Copy the records below exactly. Include all of them.

## RECORDS TO USE
········

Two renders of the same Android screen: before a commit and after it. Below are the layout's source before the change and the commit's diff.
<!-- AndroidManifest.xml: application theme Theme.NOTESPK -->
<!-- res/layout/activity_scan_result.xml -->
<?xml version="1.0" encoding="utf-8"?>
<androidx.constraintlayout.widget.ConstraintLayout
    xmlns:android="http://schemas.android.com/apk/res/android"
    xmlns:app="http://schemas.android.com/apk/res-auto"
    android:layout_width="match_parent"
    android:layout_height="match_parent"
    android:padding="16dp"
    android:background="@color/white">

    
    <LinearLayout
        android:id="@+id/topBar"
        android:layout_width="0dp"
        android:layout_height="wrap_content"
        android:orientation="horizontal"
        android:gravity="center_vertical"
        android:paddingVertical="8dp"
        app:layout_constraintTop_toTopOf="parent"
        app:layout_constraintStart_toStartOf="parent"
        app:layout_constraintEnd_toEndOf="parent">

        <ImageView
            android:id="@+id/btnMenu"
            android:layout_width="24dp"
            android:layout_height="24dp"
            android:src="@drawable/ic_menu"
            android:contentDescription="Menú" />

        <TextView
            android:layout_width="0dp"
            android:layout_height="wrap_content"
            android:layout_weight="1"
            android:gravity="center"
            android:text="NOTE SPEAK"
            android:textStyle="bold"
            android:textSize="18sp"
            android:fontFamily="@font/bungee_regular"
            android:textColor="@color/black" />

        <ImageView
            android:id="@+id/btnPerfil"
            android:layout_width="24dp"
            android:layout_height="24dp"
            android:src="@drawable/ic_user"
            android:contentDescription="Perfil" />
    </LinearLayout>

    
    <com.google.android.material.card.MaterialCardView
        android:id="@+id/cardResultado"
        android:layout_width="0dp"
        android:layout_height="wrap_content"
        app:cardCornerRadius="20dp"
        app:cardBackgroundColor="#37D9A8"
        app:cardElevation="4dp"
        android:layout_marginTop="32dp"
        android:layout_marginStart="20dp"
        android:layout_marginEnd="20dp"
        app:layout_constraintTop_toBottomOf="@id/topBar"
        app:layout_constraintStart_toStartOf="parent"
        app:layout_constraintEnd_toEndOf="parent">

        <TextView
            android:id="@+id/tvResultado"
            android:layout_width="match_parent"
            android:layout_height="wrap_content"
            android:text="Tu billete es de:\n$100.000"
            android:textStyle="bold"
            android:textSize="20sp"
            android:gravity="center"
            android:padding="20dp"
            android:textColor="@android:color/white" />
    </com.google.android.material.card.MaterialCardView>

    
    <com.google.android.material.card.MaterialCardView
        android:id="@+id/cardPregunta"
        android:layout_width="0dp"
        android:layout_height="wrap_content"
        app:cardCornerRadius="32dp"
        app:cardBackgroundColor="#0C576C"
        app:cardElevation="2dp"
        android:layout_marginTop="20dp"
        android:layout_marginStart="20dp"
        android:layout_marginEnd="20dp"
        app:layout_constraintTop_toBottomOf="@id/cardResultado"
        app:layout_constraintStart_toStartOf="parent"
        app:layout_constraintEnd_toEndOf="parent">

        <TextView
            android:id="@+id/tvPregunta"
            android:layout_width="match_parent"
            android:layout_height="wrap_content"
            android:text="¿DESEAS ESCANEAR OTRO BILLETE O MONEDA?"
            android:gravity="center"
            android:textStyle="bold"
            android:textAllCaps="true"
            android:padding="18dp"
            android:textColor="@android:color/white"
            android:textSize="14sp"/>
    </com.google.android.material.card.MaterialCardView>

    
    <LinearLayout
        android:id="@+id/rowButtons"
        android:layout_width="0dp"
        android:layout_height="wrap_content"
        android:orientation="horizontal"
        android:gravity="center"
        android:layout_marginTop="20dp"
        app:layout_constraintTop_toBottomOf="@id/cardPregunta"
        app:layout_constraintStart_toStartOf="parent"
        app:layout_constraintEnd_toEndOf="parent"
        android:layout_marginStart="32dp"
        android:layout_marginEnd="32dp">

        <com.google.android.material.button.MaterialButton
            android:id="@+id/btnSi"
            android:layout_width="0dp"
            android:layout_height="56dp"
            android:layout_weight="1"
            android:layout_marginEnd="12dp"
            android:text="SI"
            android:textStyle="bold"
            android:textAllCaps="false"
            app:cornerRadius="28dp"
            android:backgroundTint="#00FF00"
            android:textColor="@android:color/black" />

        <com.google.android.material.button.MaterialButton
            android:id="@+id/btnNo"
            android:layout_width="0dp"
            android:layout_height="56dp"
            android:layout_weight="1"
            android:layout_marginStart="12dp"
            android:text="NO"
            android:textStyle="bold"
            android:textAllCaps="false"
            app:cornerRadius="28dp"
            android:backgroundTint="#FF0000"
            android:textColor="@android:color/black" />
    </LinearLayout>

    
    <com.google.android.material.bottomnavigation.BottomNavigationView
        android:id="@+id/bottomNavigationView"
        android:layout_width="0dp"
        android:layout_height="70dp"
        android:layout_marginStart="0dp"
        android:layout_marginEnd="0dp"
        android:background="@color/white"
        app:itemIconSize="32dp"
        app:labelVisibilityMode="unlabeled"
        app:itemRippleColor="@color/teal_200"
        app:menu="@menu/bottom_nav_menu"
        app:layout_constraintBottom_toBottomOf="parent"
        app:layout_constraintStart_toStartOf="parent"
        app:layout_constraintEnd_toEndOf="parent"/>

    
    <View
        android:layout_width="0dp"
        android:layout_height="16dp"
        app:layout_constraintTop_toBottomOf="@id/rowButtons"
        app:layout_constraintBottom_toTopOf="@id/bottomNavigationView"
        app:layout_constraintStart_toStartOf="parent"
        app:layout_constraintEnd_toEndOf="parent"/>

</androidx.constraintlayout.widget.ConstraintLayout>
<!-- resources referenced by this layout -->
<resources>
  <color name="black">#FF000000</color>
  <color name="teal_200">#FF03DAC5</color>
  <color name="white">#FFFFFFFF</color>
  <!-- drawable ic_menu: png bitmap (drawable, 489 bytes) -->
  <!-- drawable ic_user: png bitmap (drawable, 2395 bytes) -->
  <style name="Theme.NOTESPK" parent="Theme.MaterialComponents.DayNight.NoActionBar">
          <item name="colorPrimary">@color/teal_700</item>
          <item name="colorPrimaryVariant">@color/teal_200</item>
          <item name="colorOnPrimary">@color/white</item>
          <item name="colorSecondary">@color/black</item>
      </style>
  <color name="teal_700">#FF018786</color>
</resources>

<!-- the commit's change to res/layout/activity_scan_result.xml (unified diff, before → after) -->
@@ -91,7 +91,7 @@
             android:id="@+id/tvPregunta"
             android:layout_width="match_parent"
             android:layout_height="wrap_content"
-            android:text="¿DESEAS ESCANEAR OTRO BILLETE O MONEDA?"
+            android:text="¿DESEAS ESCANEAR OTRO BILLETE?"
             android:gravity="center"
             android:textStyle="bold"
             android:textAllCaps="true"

········

## WRITTEN RESPONSE
Two renders of the same Android screen: before a commit and after it. Below are the layout's source before the change and the commit's diff.
<!-- AndroidManifest.xml: application theme Theme.NOTESPK -->
<!-- res/layout/activity_scan_result.xml -->
<?xml version="1.0" encoding="utf-8"?>
<androidx.constraintlayout.widget.ConstraintLayout
    xmlns:android="http://schemas.android.com/apk/res/android"
    xmlns:app="http://schemas.android.com/apk/res-auto"
    android:layout_width="match_parent"
    android:layout_height="match_parent"
    android:padding="16dp"
    android:background="@color/white">

    
    <LinearLayout
        android:id="@+id/topBar"
        android:layout_width="0dp"
        android:layout_height="wrap_content"
        android:orientation="horizontal"
        android:gravity="center_vertical"
        android:paddingVertical="8dp"
        app:layout_constraintTop_toTopOf="parent"
        app:layout_constraintStart_toStartOf="parent"
        app:layout_constraintEnd_toEndOf="parent">

        <ImageView
            android:id="@+id/btnMenu"
            android:layout_width="24dp"
            android:layout_height="24dp"
            android:src="@drawable/ic_menu"
            android:contentDescription="Menú" />

        <TextView
            android:layout_width="0dp"
            android:layout_height="wrap_content"
            android:layout_weight="1"
            android:gravity="center"
            android:text="NOTE SPEAK"
            android:textStyle="bold"
            android:textSize="18sp"
            android:fontFamily="@font/bungee_regular"
            android:textColor="@color/black" />

        <ImageView
            android:id="@+id/btnPerfil"
            android:layout_width="24dp"
            android:layout_height="24dp"
            android:src="@drawable/ic_user"
            android:contentDescription="Perfil" />
    </LinearLayout>

    
    <com.google.android.material.card.MaterialCardView
        android:id="@+id/cardResultado"
        android:layout_width="0dp"
        android:layout_height="wrap_content"
        app:cardCornerRadius="20dp"
        app:cardBackgroundColor="#37D9A8"
        app:cardElevation="4dp"
        android:layout_marginTop="32dp"
        android:layout_marginStart="20dp"
        android:layout_marginEnd="20dp"
        app:layout_constraintTop_toBottomOf="@id/topBar"
        app:layout_constraintStart_toStartOf="parent"
        app:layout_constraintEnd_toEndOf="parent">

        <TextView
            android:id="@+id/tvResultado"
            android:layout_width="match_parent"
            android:layout_height="wrap_content"
            android:text="Tu billete es de:\n$100.000"
            android:textStyle="bold"
            android:textSize="20sp"
            android:gravity="center"
            android:padding="20dp"
            android:textColor="@android:color/white" />
    </com.google.android.material.card.MaterialCardView>

    
    <com.google.android.material.card.MaterialCardView
        android:id="@+id/cardPregunta"
        android:layout_width="0dp"
        android:layout_height="wrap_content"
        app:cardCornerRadius="32dp"
        app:cardBackgroundColor="#0C576C"
        app:cardElevation="2dp"
        android:layout_marginTop="20dp"
        android:layout_marginStart="20dp"
        android:layout_marginEnd="20dp"
        app:layout_constraintTop_toBottomOf="@id/cardResultado"
        app:layout_constraintStart_toStartOf="parent"
        app:layout_constraintEnd_toEndOf="parent">

        <TextView
            android:id="@+id/tvPregunta"
            android:layout_width="match_parent"
            android:layout_height="wrap_content"
            android:text="¿DESEAS ESCANEAR OTRO BILLETE O MONEDA?"
            android:gravity="center"
            android:textStyle="bold"
            android:textAllCaps="true"
            android:padding="18dp"
            android:textColor="@android:color/white"
            android:textSize="14sp"/>
    </com.google.android.material.card.MaterialCardView>

    
    <LinearLayout
        android:id="@+id/rowButtons"
        android:layout_width="0dp"
        android:layout_height="wrap_content"
        android:orientation="horizontal"
        android:gravity="center"
        android:layout_marginTop="20dp"
        app:layout_constraintTop_toBottomOf="@id/cardPregunta"
        app:layout_constraintStart_toStartOf="parent"
        app:layout_constraintEnd_toEndOf="parent"
        android:layout_marginStart="32dp"
        android:layout_marginEnd="32dp">

        <com.google.android.material.button.MaterialButton
            android:id="@+id/btnSi"
            android:layout_width="0dp"
            android:layout_height="56dp"
            android:layout_weight="1"
            android:layout_marginEnd="12dp"
            android:text="SI"
            android:textStyle="bold"
            android:textAllCaps="false"
            app:cornerRadius="28dp"
            android:backgroundTint="#00FF00"
            android:textColor="@android:color/black" />

        <com.google.android.material.button.MaterialButton
            android:id="@+id/btnNo"
            android:layout_width="0dp"
            android:layout_height="56dp"
            android:layout_weight="1"
            android:layout_marginStart="12dp"
            android:text="NO"
            android:textStyle="bold"
            android:textAllCaps="false"
            app:cornerRadius="28dp"
            android:backgroundTint="#FF0000"
            android:textColor="@android:color/black" />
    </LinearLayout>

    
    <com.google.android.material.bottomnavigation.BottomNavigationView
        android:id="@+id/bottomNavigationView"
        android:layout_width="0dp"
        android:layout_height="70dp"
        android:layout_marginStart="0dp"
        android:layout_marginEnd="0dp"
        android:background="@color/white"
        app:itemIconSize="32dp"
        app:labelVisibilityMode="unlabeled"
        app:itemRippleColor="@color/teal_200"
        app:menu="@menu/bottom_nav_menu"
        app:layout_constraintBottom_toBottomOf="parent"
        app:layout_constraintStart_toStartOf="parent"
        app:layout_constraintEnd_toEndOf="parent"/>

    
    <View
        android:layout_width="0dp"
        android:layout_height="16dp"
        app:layout_constraintTop_toBottomOf="@id/rowButtons"
        app:layout_constraintBottom_toTopOf="@id/bottomNavigationView"
        app:layout_constraintStart_toStartOf="parent"
        app:layout_constraintEnd_toEndOf="parent"/>

</androidx.constraintlayout.widget.ConstraintLayout>
<!-- resources referenced by this layout -->
<resources>
  <color name="black">#FF000000</color>
  <color name="teal_200">#FF03DAC5</color>
  <color name="white">#FFFFFFFF</color>
  <!-- drawable ic_menu: png bitmap (drawable, 489 bytes) -->
  <!-- drawable ic_user: png bitmap (drawable, 2395 bytes) -->
  <style name="Theme.NOTESPK" parent="Theme.MaterialComponents.DayNight.NoActionBar">
          <item name="colorPrimary">@color/teal_700</item>
          <item name="colorPrimaryVariant">@color/teal_200</item>
          <item name="colorOnPrimary">@color/white</item>
          <item name="colorSecondary">@color/black</item>
      </style>
  <color name="teal_700">#FF018786</color>
</resources>

<!-- the commit's change to res/layout/activity_scan_result.xml (unified diff, before → after) -->
@@ -91,7 +91,7 @@
             android:id="@+id/tvPregunta"
             android:layout_width="match_parent"
             android:layout_height="wrap_content"
-            android:text="¿DESEAS ESCANEAR OTRO BILLETE O MONEDA?"
+            android:text="¿DESEAS ESCANEAR OTRO BILLETE?"
             android:gravity="center"
             android:textStyle="bold"
             android:textAllCaps="true"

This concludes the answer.